EXERCISE REQUIREMENTS: Look through the data below and report how many lines include "images". Only the number should be given.

INFORMATION PROVIDED:
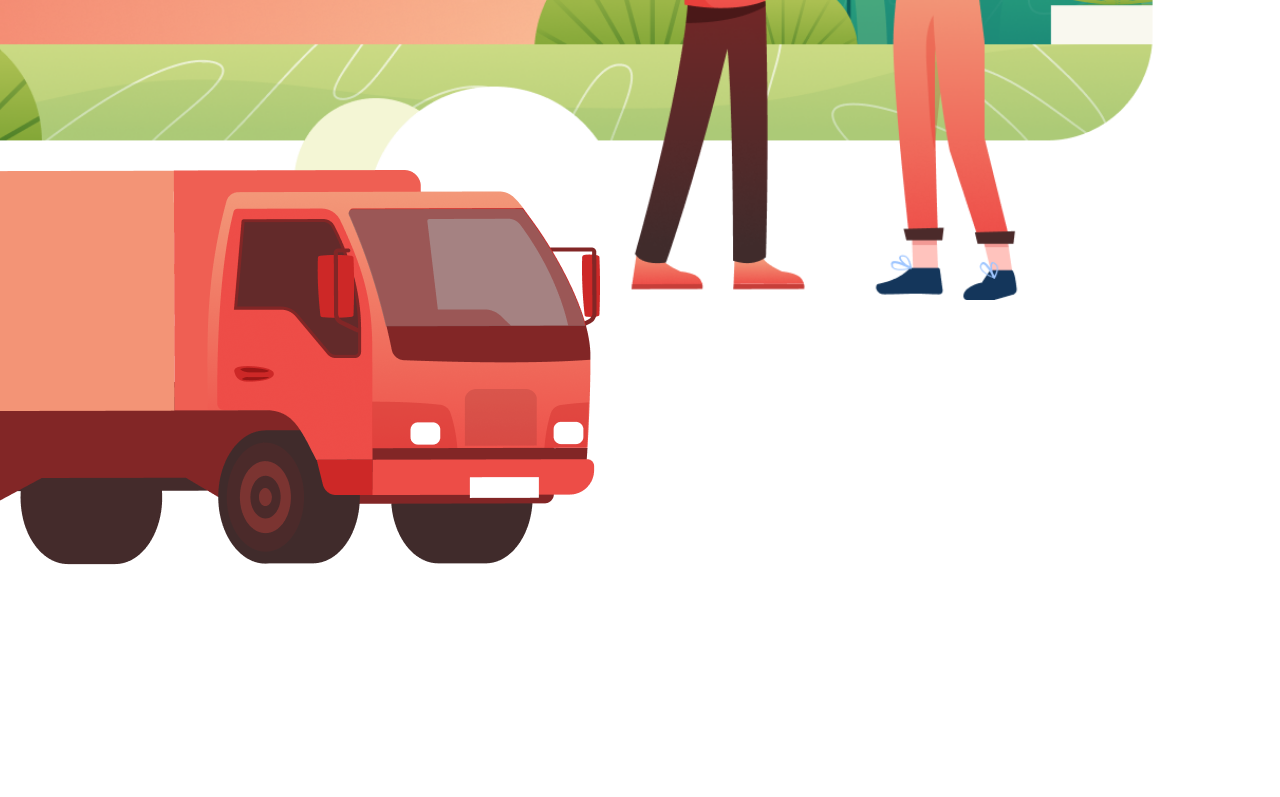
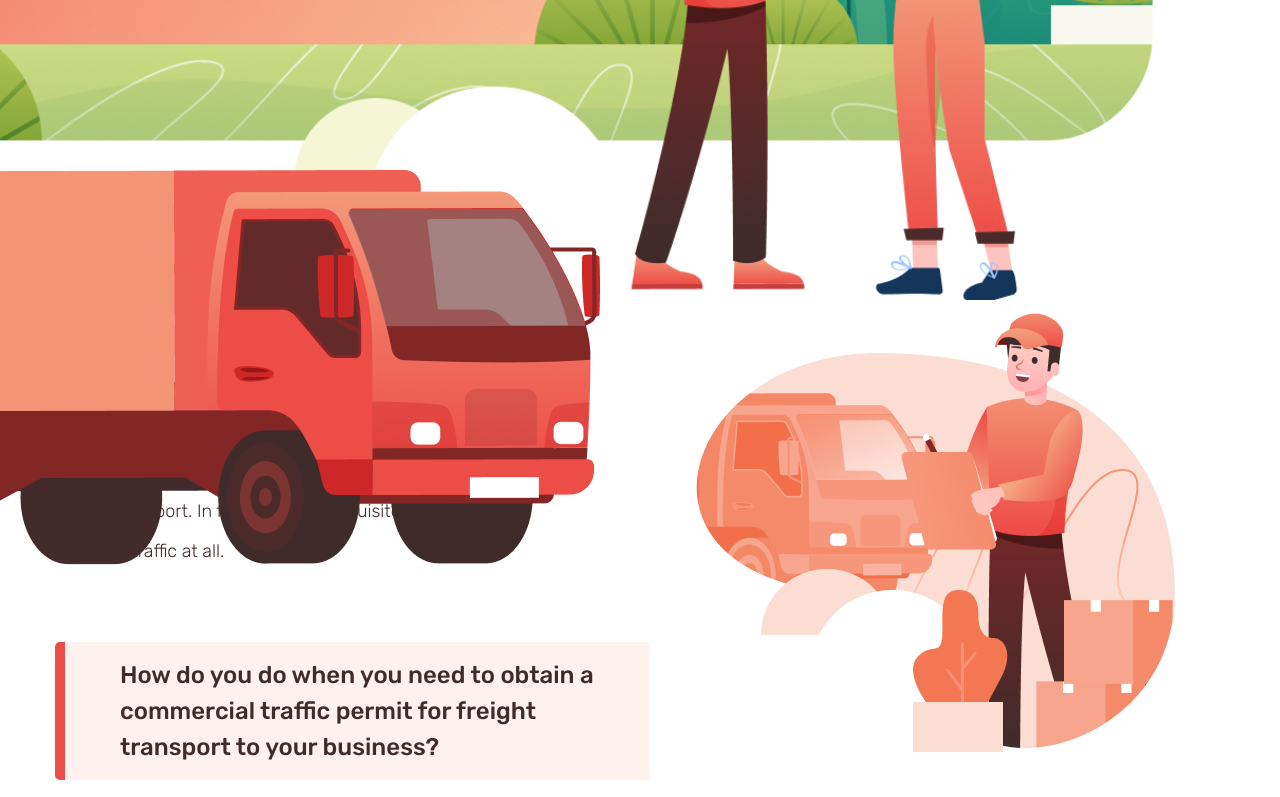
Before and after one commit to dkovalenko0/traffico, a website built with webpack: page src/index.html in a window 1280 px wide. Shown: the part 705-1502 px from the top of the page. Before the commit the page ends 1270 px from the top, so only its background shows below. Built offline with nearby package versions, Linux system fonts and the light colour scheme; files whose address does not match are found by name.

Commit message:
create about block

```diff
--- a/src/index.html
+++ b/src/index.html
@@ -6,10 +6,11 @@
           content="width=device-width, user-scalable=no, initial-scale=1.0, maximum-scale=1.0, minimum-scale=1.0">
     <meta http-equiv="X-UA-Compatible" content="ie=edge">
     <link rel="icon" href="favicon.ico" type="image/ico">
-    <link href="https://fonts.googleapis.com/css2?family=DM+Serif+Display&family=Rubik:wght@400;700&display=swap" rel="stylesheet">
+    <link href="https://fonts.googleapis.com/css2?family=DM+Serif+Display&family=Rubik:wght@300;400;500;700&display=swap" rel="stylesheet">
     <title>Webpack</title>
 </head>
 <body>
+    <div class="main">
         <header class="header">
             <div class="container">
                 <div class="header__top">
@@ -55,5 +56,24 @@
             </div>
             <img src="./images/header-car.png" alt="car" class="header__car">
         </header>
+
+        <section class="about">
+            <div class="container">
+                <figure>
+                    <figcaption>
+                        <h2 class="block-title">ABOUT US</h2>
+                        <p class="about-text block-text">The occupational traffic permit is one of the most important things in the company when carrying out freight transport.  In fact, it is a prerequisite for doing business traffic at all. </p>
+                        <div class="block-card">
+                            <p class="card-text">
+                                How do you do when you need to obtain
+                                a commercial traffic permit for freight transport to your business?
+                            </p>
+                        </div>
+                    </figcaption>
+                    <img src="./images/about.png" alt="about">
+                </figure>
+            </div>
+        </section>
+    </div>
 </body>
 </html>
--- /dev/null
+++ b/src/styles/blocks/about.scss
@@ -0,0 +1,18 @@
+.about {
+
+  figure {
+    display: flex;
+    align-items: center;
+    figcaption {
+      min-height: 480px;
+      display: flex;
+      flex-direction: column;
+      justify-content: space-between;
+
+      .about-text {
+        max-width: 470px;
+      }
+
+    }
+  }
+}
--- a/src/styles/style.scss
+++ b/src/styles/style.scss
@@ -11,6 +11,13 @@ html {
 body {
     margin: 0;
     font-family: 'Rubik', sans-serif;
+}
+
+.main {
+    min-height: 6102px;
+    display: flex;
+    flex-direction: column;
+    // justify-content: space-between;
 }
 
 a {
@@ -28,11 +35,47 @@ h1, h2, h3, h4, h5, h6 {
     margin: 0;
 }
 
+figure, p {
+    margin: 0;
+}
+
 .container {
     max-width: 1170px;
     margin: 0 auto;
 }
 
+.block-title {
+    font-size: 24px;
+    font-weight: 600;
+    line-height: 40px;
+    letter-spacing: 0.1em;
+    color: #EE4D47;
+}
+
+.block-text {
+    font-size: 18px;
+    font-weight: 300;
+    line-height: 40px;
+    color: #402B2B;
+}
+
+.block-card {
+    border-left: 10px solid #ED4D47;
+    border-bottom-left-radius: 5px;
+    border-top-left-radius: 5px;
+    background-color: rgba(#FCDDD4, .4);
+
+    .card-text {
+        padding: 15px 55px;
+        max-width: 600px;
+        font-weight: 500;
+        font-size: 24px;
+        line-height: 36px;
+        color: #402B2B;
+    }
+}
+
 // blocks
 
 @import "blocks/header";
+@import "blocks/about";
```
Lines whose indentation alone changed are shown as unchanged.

SOLUTION FOR THIS PROBLEM: 2